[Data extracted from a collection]
#####

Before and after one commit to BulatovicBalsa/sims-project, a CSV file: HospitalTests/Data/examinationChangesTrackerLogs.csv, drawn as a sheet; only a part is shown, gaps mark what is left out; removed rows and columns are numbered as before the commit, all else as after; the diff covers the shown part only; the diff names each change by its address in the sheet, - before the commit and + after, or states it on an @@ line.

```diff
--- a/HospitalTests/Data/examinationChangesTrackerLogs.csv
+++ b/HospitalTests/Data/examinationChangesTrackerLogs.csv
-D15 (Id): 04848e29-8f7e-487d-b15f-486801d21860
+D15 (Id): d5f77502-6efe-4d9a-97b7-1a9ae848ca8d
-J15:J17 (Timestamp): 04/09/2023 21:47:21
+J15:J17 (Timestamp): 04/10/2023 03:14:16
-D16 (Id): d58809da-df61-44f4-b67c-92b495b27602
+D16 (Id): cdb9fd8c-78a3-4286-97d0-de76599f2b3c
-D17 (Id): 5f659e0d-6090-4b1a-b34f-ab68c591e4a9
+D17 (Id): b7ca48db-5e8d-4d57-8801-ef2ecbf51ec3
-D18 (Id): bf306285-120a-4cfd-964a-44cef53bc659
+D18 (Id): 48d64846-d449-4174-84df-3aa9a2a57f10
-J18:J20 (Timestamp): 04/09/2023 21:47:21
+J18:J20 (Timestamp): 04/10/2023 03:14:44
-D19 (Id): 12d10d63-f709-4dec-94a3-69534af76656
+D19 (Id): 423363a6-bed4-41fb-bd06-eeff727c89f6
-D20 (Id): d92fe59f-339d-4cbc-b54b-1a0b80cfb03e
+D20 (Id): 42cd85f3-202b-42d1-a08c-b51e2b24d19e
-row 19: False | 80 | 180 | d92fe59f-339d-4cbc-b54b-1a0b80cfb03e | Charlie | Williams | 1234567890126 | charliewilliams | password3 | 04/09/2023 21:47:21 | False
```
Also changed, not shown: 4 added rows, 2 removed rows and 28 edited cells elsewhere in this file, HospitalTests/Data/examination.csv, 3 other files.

#####

• _Task prompt_:
Nothing should be left out: repeat all of the data exactly.

• _Exercise solution_:
Before and after one commit to BulatovicBalsa/sims-project, a CSV file: HospitalTests/Data/examinationChangesTrackerLogs.csv, drawn as a sheet; only a part is shown, gaps mark what is left out; removed rows and columns are numbered as before the commit, all else as after; the diff covers the shown part only; the diff names each change by its address in the sheet, - before the commit and + after, or states it on an @@ line.

```diff
--- a/HospitalTests/Data/examinationChangesTrackerLogs.csv
+++ b/HospitalTests/Data/examinationChangesTrackerLogs.csv
-D15 (Id): 04848e29-8f7e-487d-b15f-486801d21860
+D15 (Id): d5f77502-6efe-4d9a-97b7-1a9ae848ca8d
-J15:J17 (Timestamp): 04/09/2023 21:47:21
+J15:J17 (Timestamp): 04/10/2023 03:14:16
-D16 (Id): d58809da-df61-44f4-b67c-92b495b27602
+D16 (Id): cdb9fd8c-78a3-4286-97d0-de76599f2b3c
-D17 (Id): 5f659e0d-6090-4b1a-b34f-ab68c591e4a9
+D17 (Id): b7ca48db-5e8d-4d57-8801-ef2ecbf51ec3
-D18 (Id): bf306285-120a-4cfd-964a-44cef53bc659
+D18 (Id): 48d64846-d449-4174-84df-3aa9a2a57f10
-J18:J20 (Timestamp): 04/09/2023 21:47:21
+J18:J20 (Timestamp): 04/10/2023 03:14:44
-D19 (Id): 12d10d63-f709-4dec-94a3-69534af76656
+D19 (Id): 423363a6-bed4-41fb-bd06-eeff727c89f6
-D20 (Id): d92fe59f-339d-4cbc-b54b-1a0b80cfb03e
+D20 (Id): 42cd85f3-202b-42d1-a08c-b51e2b24d19e
-row 19: False | 80 | 180 | d92fe59f-339d-4cbc-b54b-1a0b80cfb03e | Charlie | Williams | 1234567890126 | charliewilliams | password3 | 04/09/2023 21:47:21 | False
```
Also changed, not shown: 4 added rows, 2 removed rows and 28 edited cells elsewhere in this file, HospitalTests/Data/examination.csv, 3 other files.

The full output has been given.